Samuel points to Jesus in some pretty unique and interesting ways. In fact, some scholars would say that his life nearly mirrors or foreshadows the life of Christ.
Here are three similarities between Samuel and Jesus (as well as some major differences):
Now, no birth is more miraculous than the birth of Jesus was born of a virgin. But Samuel’s birth was miraculous nonetheless. His mother Hannah was barren and desperately desired a son. She made a vow to God that if He would give her a son, she would give him back to God. Her prayer was answered and Samuel was born. At a young age, Samuel went to live at the Temple with Eli the priest and served God all the days of his life. All of this was accompanied by a joyous song of thanksgiving from Hannah’s heart in 1 Samuel 2:1-10. If you remember, Mary also sang a song of thanksgiving after the miraculous birth of Jesus. (Luke 1:46-55)
Many scholars also believe that Luke was making a connection between Samuel and Jesus and their upbringing when he wrote the following in his gospel:
And Jesus kept increasing in wisdom and stature, and in favor with God and men. – Luke 2:52
Now the boy Samuel was growing in stature and in favor both with the Lord and with men. – 1 Samuel 2:26
Both were miraculously conceived, and both were raised in preparation to serve God with their lives.
Life of service and obedience…
Both Samuel and Jesus lived a life of service and obedience to God. They devoted their entire lives to serving Him and living out His call on their lives. In Samuel’s case, he was called at a young age. He audibly heard the voice of God so clearly that he thought Eli was calling for him. Jesus obeyed His Father to the point of death on the cross.

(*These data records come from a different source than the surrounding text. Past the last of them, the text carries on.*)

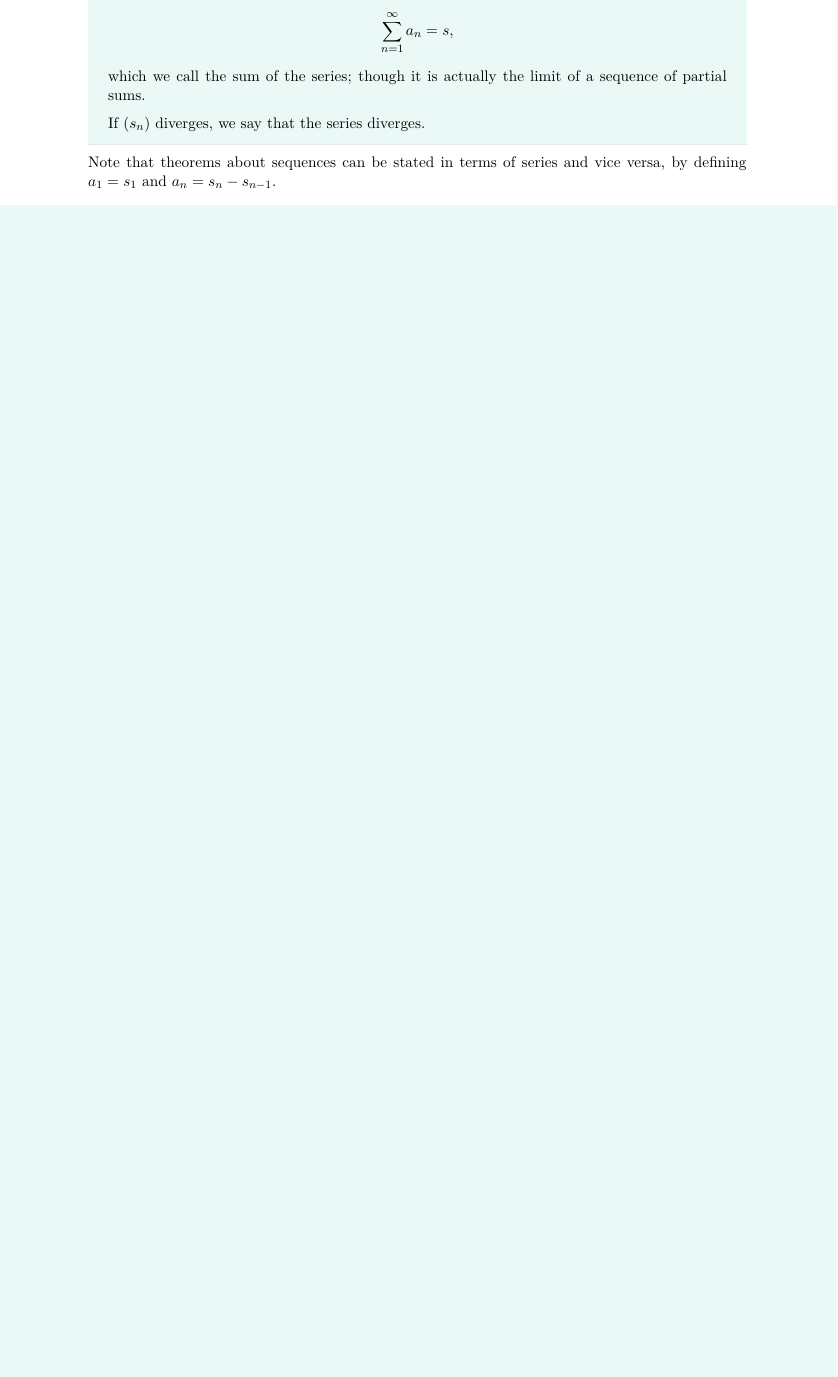
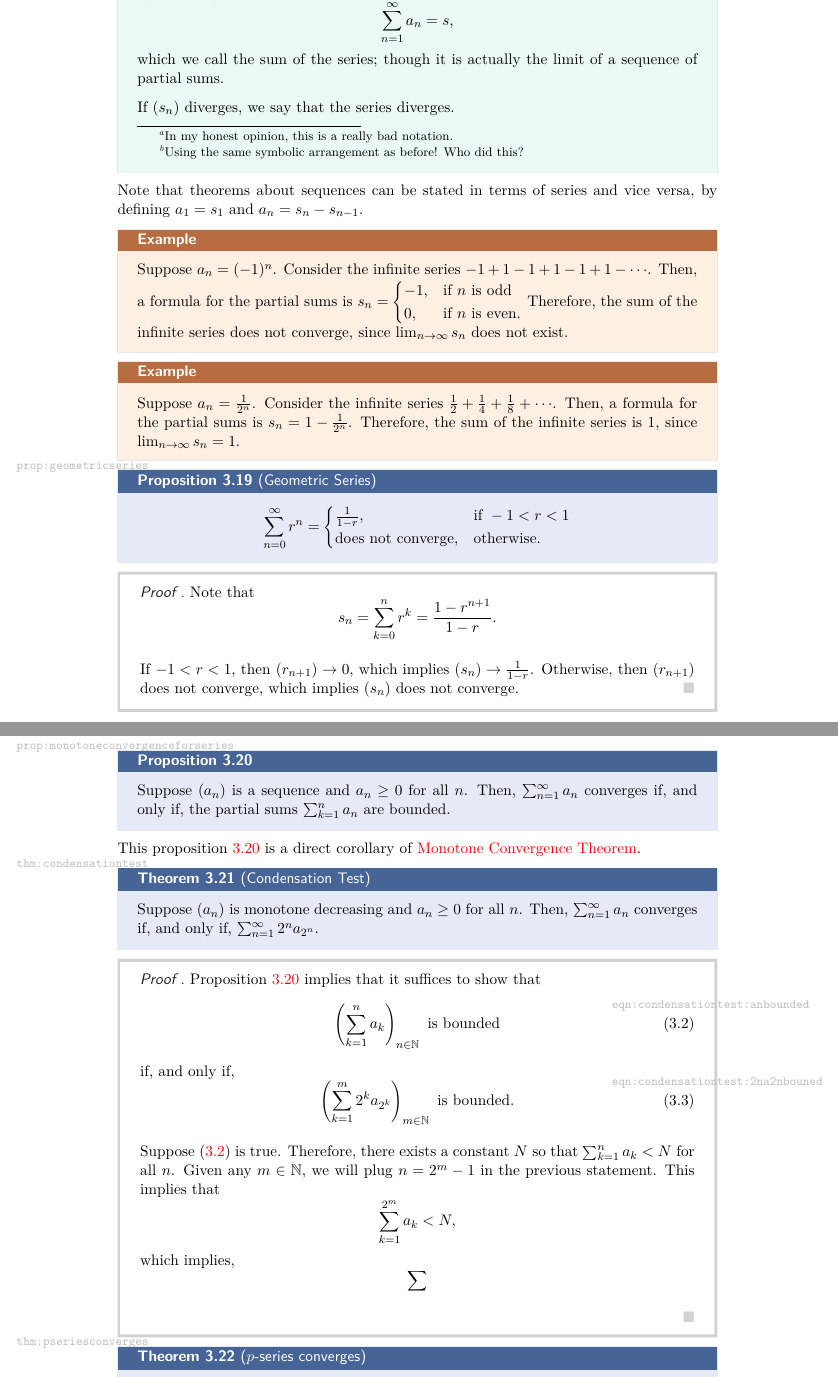
Before and after one commit to ZeusDM/MATHH317A, a LaTeX book (master.tex, which reads lecture_notes/lec_14.tex, preamble.tex): part of page 21 of 21 before the commit and two parts of pages 25 and 26 of 28 after it, the two joined at a grey line, cut so that both start at the same text, the shorter picture padded with empty space. Compiled offline with pdfLaTeX.

Commit message:
Lecture 15

```diff
--- a/lecture_notes/lec_14.tex
+++ b/lecture_notes/lec_14.tex
@@ -6,14 +6,14 @@
 		s_n = \sum_{k = 1}^n a_k.
 	\]
 
-	As an abuse of notation, we denote \((s_n)\) using the symbolic expression \[
+	As an abuse of notation\footnote{In my honest opinion, this is a really bad notation.}, we denote \((s_n)\) using the symbolic expression \[
 		a_1 + a_2 + a_3 + \cdots
 	\]
 	or \[
 		\sum_{n=1}^\infty a_n.
 	\]
 
-	We call those expressions \emph{(infinite) series}. Each \(s_n\) is called a \emph{partial sum} of this series. If \((s_n)\) converges to \(s\), we say that the series \emph{converges}, which we denote symbolically by \[
+	We call those expressions \emph{(infinite) series}. Each \(s_n\) is called a \emph{partial sum} of this series. If \((s_n)\) converges to \(s\), we say that the series \emph{converges}, which we denote symbolically\footnote{Using the same symbolic arrangement as before! Who did this?} by \[
 		\sum_{n=1}^\infty a_n = s,
 	\]
 	which we call the sum of the series; though it is actually the limit of a sequence of partial sums.
@@ -22,3 +22,78 @@
 \end{defn}
 
 Note that theorems about sequences can be stated in terms of series and vice versa, by defining \(a_1 = s_1\) and \(a_n = s_n - s_{n-1}\).
+
+\begin{exmp}{}{}
+	Suppose \(a_n = (-1)^n\). Consider the infinite series  \(
+		-1 + 1 - 1 + 1 - 1 + 1 - \cdots
+		\).
+	Then, a formula for the partial sums is \(
+		s_n =
+		\begin{cases}
+			-1, & \text{if } n \text{ is odd}\\
+			0, & \text{if } n \text{ is even.}
+		\end{cases}
+		\)
+		Therefore, the sum of the infinite series does not converge, since \(\lim_{n\to\infty}s_n\) does not exist.
+\end{exmp}
+
+\begin{exmp}{}{}
+	Suppose \(a_n = \frac{1}{2^n}\). Consider the infinite series  \(
+		\frac{1}{2} + \frac{1}{4} + \frac{1}{8} + \cdots
+	\).
+	Then, a formula for the partial sums is \(
+	s_n = 1 - \frac{1}{2^n}
+	\).
+	Therefore, the sum of the infinite series is \(1\), since \(\lim_{n\to\infty}s_n = 1\).
+\end{exmp}
+
+\begin{prop}{Geometric Series}{geometricseries}
+	\[
+		\sum_{n=0}^\infty r^n =
+		\begin{cases}
+			\frac{1}{1-r}, & \text{if } -1 < r < 1 \\
+			\text{does not converge}, & \text{otherwise}.
+		\end{cases}
+	\]
+\end{prop}
+
+\begin{dem}{}{}
+	Note that  \[
+		s_n = \sum_{k = 0}^n r^k = \frac{1 - r^{n+1}}{1 - r}.
+	\]
+
+	If \(-1 < r < 1\), then \((r_{n+1}) \to 0\),  which implies \((s_n) \to \frac{1}{1 - r}\).
+	Otherwise, then \((r_{n+1})\) does not converge, which implies \((s_n)\) does not converge.
+\end{dem}
+
+\begin{prop}{}{monotoneconvergenceforseries}
+	Suppose \((a_n)\) is a sequence and \(a_n \geq 0\) for all \(n\). Then, \(\sum_{n=1}^\infty a_n\) converges if, and only if, the partial sums \(\sum_{k=1}^n a_n\) are bounded.
+\end{prop}
+
+This proposition \ref{prop:monotoneconvergenceforseries} is a direct corollary of \nameref{thm:monotoneconvergence}.
+
+\begin{thm}{Condensation Test}{condensationtest}
+	Suppose \((a_n)\) is monotone decreasing and \(a_n \geq 0\) for all \(n\). Then, \(\sum_{n = 1}^\infty a_n\) converges if, and only if, \(\sum_{n=1}^\infty 2^n a_{2^n}\).
+\end{thm}
+
+\begin{dem}{}{}
+	Proposition \ref{prop:monotoneconvergenceforseries} implies that it suffices to show that
+	\begin{equation}\label{eqn:condensationtest:anbounded}
+		\left(\sum_{k=1}^n a_k\right)_{n \in \mathbb{N}} \text{ is bounded}
+	\end{equation} if, and only if,
+	\begin{equation}\label{eqn:condensationtest:2na2nbouned}
+		\left(\sum_{k=1}^m 2^ka_{2^k}\right)_{m \in \mathbb{N}} \text{ is bounded}.
+	\end{equation}
+
+	Suppose (\ref{eqn:condensationtest:anbounded}) is true. Therefore, there exists a constant \(N\) so that \(\sum_{k=1}^n a_k < N\) for all \(n\). Given any \(m \in \mathbb{N}\), we will plug \(n = 2^m - 1\) in the previous statement. This implies that \[
+		\sum_{k=1}^{2^m} a_k < N,
+	\]
+	which implies, \[
+		%a_1 + a_2 + (a_3 + a_4) + (a_5 + a_6 + a_7 + a_8) + \dots + (a_)
+		\sum_{}
+	\]
+\end{dem}
+
+\begin{thm}{\(p\)-series converges}{pseriesconverges}
+	\(\sum_{n = 1}^{\infty} \frac{1}{n^p}\) converges if, and only if, \(p > 1\).
+\end{thm}
@@ -24,0 +109 @@ Note that theorems about sequences can be stated in terms of series and vice ver
+\end{dem}
--- a/master.tex
+++ b/master.tex
@@ -8,6 +8,7 @@
 	chapterprefix=false,
 	toc=listof,
 	twoside=false,
+	DIV = 10,
 	}
 \usepackage[utf8]{inputenc}
 \usepackage[T1]{fontenc}
--- a/preamble.tex
+++ b/preamble.tex
@@ -1,7 +1,6 @@
 \usepackage[english]{babel}
 \usepackage[dvipsnames]{xcolor}
 \usepackage[symbol]{footmisc}
-\usepackage[margin=2.5cm]{geometry}
 \usepackage{lmodern}
 \usepackage[colorlinks]{hyperref}
 \usepackage{amsmath,amssymb,amsfonts,dsfont}
@@ -11,10 +10,12 @@
 \usepackage{enumitem}
 \setlist{noitemsep, label = \textbf{\roman*.}}
 \usepackage{todonotes}
+\newcommand\showkeyslabelformat[1]{\hspace*{-1in}\raisebox{1.3em}{\normalfont\footnotesize\ttfamily#1}}
+\usepackage[color]{showkeys}
 
 \usepackage{tcolorbox}
 \usepackage{amsthm}
-\tcbuselibrary{many}
+\tcbuselibrary{many, skins}
 
 \newtcbtheorem[number within=chapter]{thm}{Theorem}{
 	theorem style=plain apart,
```
Also changed, not shown: lecture_notes/lec_01.tex (+1 -1 lines), lecture_notes/lec_02.tex (+1 -1 lines), lecture_notes/lec_03.tex (+1 -1 lines), lecture_notes/lec_04.tex (+1 -1 lines), lecture_notes/lec_06.tex (+1 -1 lines), lecture_notes/lec_08.tex (+1 -1 lines), lecture_notes/lec_09.tex (+1 -1 lines), lecture_notes/lec_10.tex (+1 -1 lines), lecture_notes/lec_13.tex (+3 -1 lines), lecture_notes/lec_15.tex (added, +48 -0 lines), master.pdf, lecture_notes/lec_14.tex (9 more changed lines), master.tex (1 more changed lines).
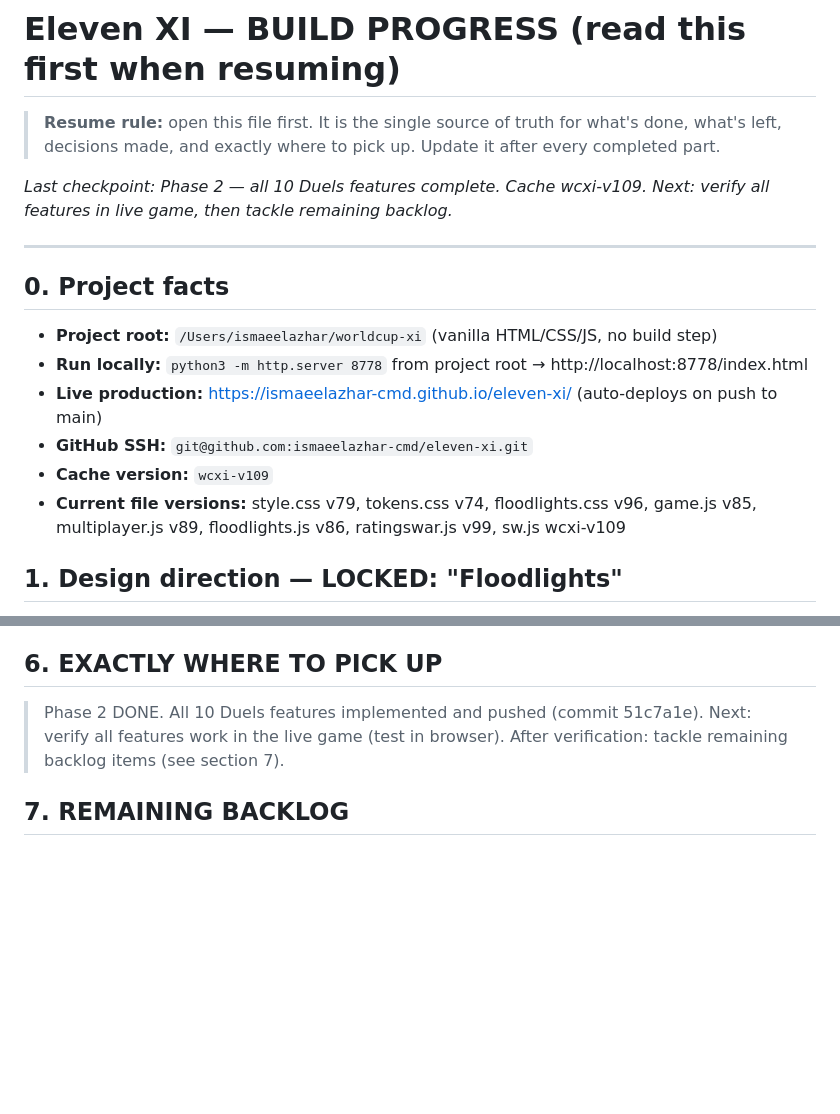
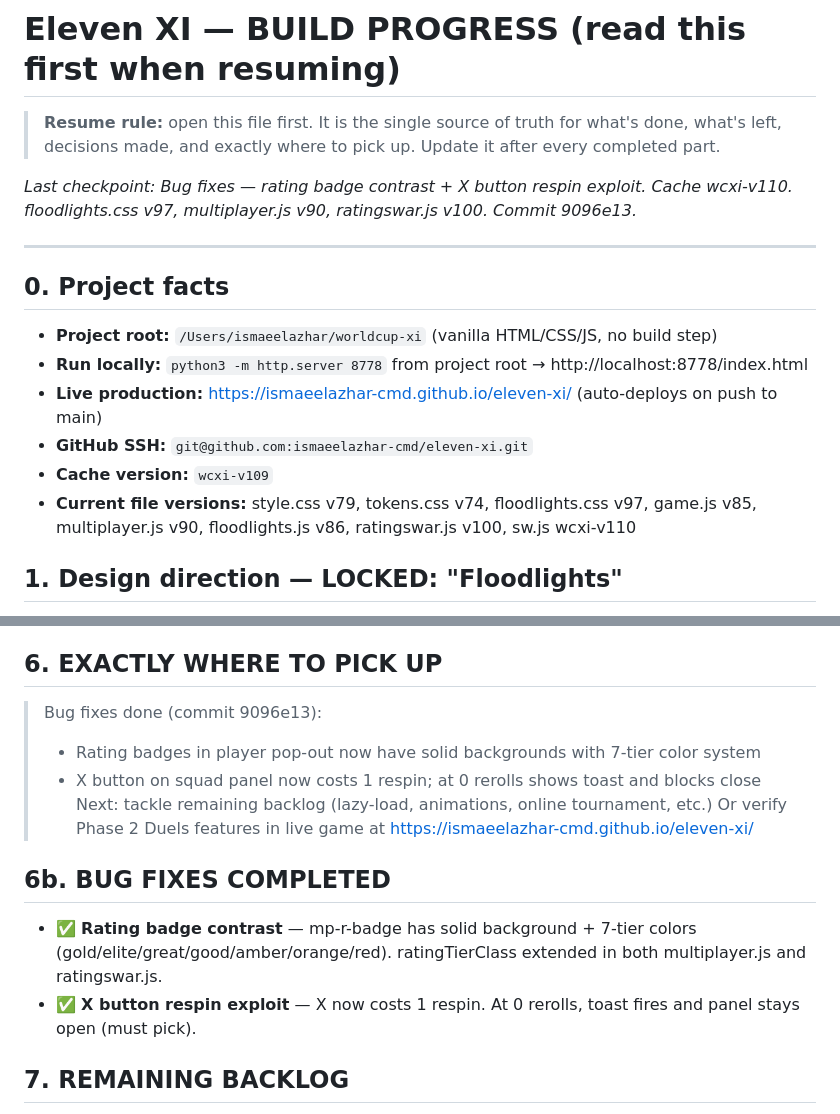
Before and after one commit to ismaeelazhar-cmd/eleven-xi, a Markdown page: PROGRESS.md, 2 parts joined by grey strips. Rendered like a GitHub page; blank space fills up the shorter version.

```diff
--- a/PROGRESS.md
+++ b/PROGRESS.md
@@ -4,7 +4,7 @@
 > done, what's left, decisions made, and exactly where to pick up. Update it after
 > every completed part.
 
-_Last checkpoint: Phase 2 — all 10 Duels features complete. Cache wcxi-v109. Next: verify all features in live game, then tackle remaining backlog._
+_Last checkpoint: Bug fixes — rating badge contrast + X button respin exploit. Cache wcxi-v110. floodlights.css v97, multiplayer.js v90, ratingswar.js v100. Commit 9096e13._
 
 ---
 
@@ -14,7 +14,7 @@ _Last checkpoint: Phase 2 — all 10 Duels features complete. Cache wcxi-v109. N
 - **Live production:** https://ismaeelazhar-cmd.github.io/eleven-xi/ (auto-deploys on push to main)
 - **GitHub SSH:** `git@github.com:ismaeelazhar-cmd/eleven-xi.git`
 - **Cache version:** `wcxi-v109`
-- **Current file versions:** style.css v79, tokens.css v74, floodlights.css v96, game.js v85, multiplayer.js v89, floodlights.js v86, ratingswar.js v99, sw.js wcxi-v109
+- **Current file versions:** style.css v79, tokens.css v74, floodlights.css v97, game.js v85, multiplayer.js v90, floodlights.js v86, ratingswar.js v100, sw.js wcxi-v110
 
 ## 1. Design direction — LOCKED: "Floodlights"
 - **Palette:** Midnight `#0B1020` · Slate `#1B2340` · Violet `#7C5CFC` · Cyan `#22E0C8` · Coral `#FF7A59` · Gold `#F5B43C`
@@ -89,9 +89,15 @@ All 10 toggles in the Duels setup menu. Each has ⓘ info icon with tooltip. All
 - No emoji unless genuinely purposeful
 
 ## 6. EXACTLY WHERE TO PICK UP
-> Phase 2 DONE. All 10 Duels features implemented and pushed (commit 51c7a1e).
-> Next: verify all features work in the live game (test in browser).
-> After verification: tackle remaining backlog items (see section 7).
+> Bug fixes done (commit 9096e13):
+> - Rating badges in player pop-out now have solid backgrounds with 7-tier color system
+> - X button on squad panel now costs 1 respin; at 0 rerolls shows toast and blocks close
+> Next: tackle remaining backlog (lazy-load, animations, online tournament, etc.)
+> Or verify Phase 2 Duels features in live game at https://ismaeelazhar-cmd.github.io/eleven-xi/
+
+## 6b. BUG FIXES COMPLETED
+- ✅ **Rating badge contrast** — mp-r-badge has solid background + 7-tier colors (gold/elite/great/good/amber/orange/red). ratingTierClass extended in both multiplayer.js and ratingswar.js.
+- ✅ **X button respin exploit** — X now costs 1 respin. At 0 rerolls, toast fires and panel stays open (must pick).
 
 ## 7. REMAINING BACKLOG
 - Lazy-load data per mode (~5 MB eager load)
```
Also changed, not shown: HANDOVER.md (+5 -1 lines).
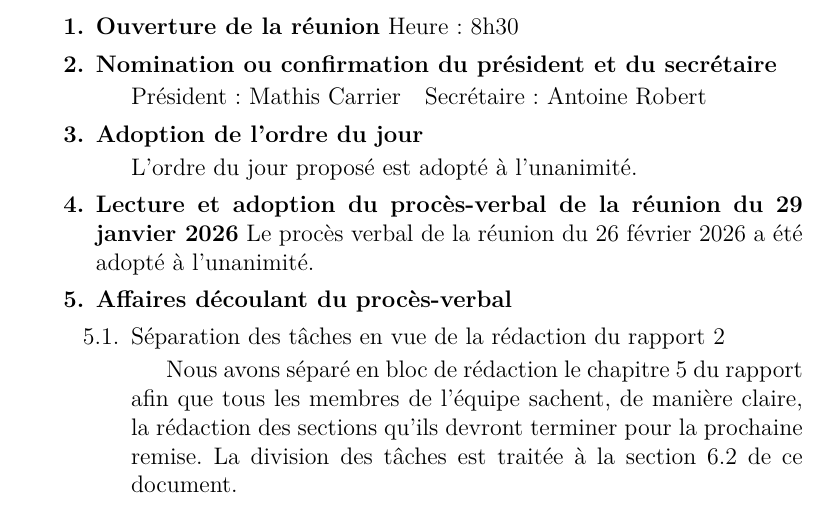
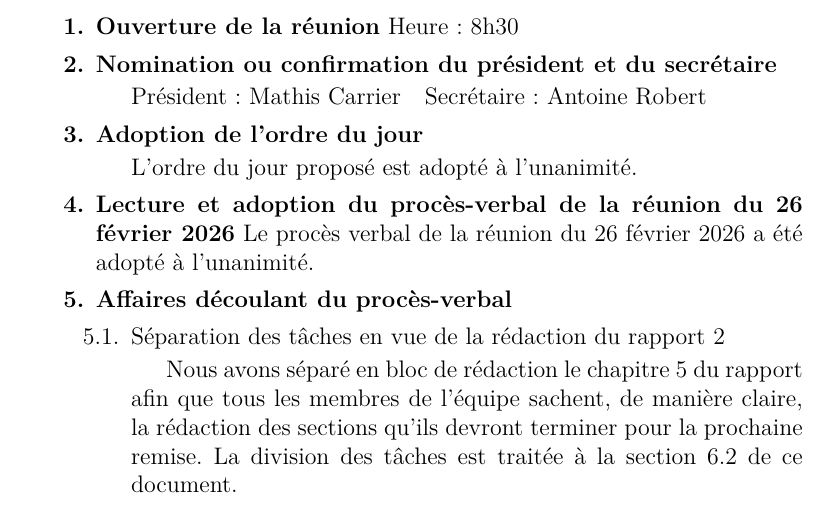
Before and after one commit to FelixDuck15/NordFaune, a LaTeX document (Procès verbal/Procès verbal.tex): part of page 1 of 3, cut so that both start at the same text. Compiled offline with pdfLaTeX.

Commit message:
Procès-verbal version finale

```diff
--- a/Procès verbal/Procès verbal.tex
+++ b/Procès verbal/Procès verbal.tex
@@ -44,7 +44,7 @@ Heure: 8h30
 L'ordre du jour proposé est adopté à l'unanimité.
 
 % nouveau point
-\item \textbf{Lecture et adoption du procès-verbal de la réunion du 29 janvier 2026}
+\item \textbf{Lecture et adoption du procès-verbal de la réunion du 26 février 2026}
 Le procès verbal de la réunion du 26 février 2026 a été adopté à l'unanimité.
 
 % nouveau point
```
Also changed, not shown: Procès verbal/Procès verbal.pdf.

For I did not speak on My own initiative, but the Father Himself who sent Me has given Me a commandment as to what to say and what to speak. – John 12:49
I will not say much more to you, for the prince of this world is coming. He has no hold over me, but he comes so that the world may learn that I love the Father and do exactly what my Father has commanded me. – John 14:30-31 (NIV)
Two kingdoms established…
Samuel would establish the Kingdom of Israel under their first king, Saul; and he would soon be replaced by King David. But Jesus would establish the Kingdom of God. As King of kings and Lord of lords, Jesus will be on the throne forever as our King!
When speaking to King David, God gave him the following promise:
When your days are complete and you lie down with your fathers, I will raise up your descendant after you, who will come forth from you, and I will establish his kingdom. He shall build a house for My name, and I will establish the throne of his kingdom forever. I will be a father to him and he will be a son to Me… – 2 Samuel 7:12-14
God used Samuel in a mighty way to transition His people towards their true purpose.
In the same way, the greatest transition of all happened when our Messiah died on the cross, came back to life, and took His place as our King.
This post is part of a larger series called “Let There Be Light.” Join me as we journey through the Old Testament leading up to the arrival of Jesus, the Light of the World!
*Unless otherwise indicated, Scripture quotations taken from the NASB.
**Photo by Ben White at ChristianPics.co